* Task to complete *
Go through the entries below and say how many lines contain the string "submission"; write only that number.

* Provided records *
------------------------

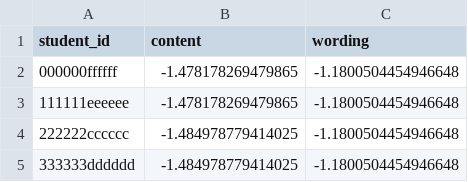
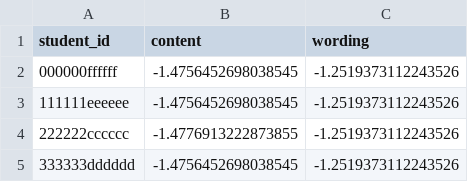
Before and after one commit to Nghiauet/Kaggle-CommonLit--Evaluate-Student-Summaries, a CSV file: submission.csv, drawn as a sheet.

```diff
--- a/submission.csv
+++ b/submission.csv
@@ -1,5 +1,5 @@
 student_id,content,wording
-000000ffffff,-1.478178269479865,-1.1800504454946648
-111111eeeeee,-1.478178269479865,-1.1800504454946648
-222222cccccc,-1.484978779414025,-1.1800504454946648
-333333dddddd,-1.484978779414025,-1.1800504454946648
+000000ffffff,-1.4756452698038545,-1.2519373112243526
+111111eeeeee,-1.4756452698038545,-1.2519373112243526
+222222cccccc,-1.4776913222873855,-1.2519373112243526
+333333dddddd,-1.4756452698038545,-1.2519373112243526
```
Also changed, not shown: 21 other files.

------------------------

* Reply to the task *
3